**WHAT TO PRODUCE**
Filter the listing for lines containing "TOENTITY".

⟨

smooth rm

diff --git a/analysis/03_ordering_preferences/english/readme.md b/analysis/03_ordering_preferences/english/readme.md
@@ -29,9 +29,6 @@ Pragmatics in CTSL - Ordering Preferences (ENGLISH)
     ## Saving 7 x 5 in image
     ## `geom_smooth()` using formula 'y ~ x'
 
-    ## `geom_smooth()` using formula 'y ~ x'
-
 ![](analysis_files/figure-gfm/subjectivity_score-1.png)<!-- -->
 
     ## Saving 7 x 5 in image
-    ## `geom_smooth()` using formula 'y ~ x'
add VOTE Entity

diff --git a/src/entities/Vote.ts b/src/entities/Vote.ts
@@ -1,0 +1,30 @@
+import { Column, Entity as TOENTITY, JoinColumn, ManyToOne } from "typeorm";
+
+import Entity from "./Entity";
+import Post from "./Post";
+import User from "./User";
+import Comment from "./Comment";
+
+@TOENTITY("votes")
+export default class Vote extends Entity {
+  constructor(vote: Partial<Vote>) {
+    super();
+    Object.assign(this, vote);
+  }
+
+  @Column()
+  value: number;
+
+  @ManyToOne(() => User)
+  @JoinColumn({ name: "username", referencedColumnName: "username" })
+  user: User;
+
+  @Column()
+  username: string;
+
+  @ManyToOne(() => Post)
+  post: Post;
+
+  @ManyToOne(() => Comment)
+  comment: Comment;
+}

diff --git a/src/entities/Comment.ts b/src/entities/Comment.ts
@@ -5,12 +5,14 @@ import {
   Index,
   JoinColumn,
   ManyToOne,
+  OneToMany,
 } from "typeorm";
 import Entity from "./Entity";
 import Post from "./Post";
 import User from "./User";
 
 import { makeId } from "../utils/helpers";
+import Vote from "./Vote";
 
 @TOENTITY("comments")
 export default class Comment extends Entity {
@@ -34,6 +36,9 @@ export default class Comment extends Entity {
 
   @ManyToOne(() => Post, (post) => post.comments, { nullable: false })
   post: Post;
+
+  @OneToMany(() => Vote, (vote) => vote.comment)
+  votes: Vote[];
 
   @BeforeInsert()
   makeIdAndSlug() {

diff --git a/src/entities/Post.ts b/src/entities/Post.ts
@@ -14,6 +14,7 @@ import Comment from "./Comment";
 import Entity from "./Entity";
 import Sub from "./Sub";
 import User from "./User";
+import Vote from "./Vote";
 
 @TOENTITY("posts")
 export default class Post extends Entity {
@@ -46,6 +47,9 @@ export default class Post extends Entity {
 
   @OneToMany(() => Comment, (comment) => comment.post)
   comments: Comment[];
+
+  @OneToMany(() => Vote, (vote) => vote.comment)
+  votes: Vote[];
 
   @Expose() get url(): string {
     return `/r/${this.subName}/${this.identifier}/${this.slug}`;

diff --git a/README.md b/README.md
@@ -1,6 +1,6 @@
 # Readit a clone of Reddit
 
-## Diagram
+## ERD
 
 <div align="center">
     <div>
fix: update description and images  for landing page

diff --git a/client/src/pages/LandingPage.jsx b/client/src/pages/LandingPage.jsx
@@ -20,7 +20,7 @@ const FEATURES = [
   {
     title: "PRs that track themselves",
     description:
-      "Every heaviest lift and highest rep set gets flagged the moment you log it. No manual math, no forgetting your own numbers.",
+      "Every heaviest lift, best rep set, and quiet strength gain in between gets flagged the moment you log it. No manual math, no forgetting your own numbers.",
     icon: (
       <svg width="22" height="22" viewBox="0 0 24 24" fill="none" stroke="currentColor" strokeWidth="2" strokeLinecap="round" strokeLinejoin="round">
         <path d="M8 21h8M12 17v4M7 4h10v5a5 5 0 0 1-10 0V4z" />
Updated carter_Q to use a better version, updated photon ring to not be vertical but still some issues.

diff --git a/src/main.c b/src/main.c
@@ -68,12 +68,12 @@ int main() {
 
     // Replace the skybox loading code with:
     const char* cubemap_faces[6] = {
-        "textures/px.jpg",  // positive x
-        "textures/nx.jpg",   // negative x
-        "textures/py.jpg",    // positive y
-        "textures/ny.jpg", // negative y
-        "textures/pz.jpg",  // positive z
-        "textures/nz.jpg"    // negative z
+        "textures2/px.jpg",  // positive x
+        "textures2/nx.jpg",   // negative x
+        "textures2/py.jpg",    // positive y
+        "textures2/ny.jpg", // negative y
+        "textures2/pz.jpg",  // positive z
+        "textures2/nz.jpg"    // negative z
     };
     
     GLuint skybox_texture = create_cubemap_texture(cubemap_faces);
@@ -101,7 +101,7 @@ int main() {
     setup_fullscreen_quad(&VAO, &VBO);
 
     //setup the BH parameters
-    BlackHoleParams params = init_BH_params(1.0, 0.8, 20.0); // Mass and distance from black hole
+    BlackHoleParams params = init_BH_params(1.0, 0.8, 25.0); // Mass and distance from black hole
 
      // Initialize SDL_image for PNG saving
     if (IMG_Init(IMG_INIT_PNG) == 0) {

⟩

**OUTPUT**
+import { Column, Entity as TOENTITY, JoinColumn, ManyToOne } from "typeorm";
+@TOENTITY("votes")
 @TOENTITY("comments")
 @TOENTITY("posts")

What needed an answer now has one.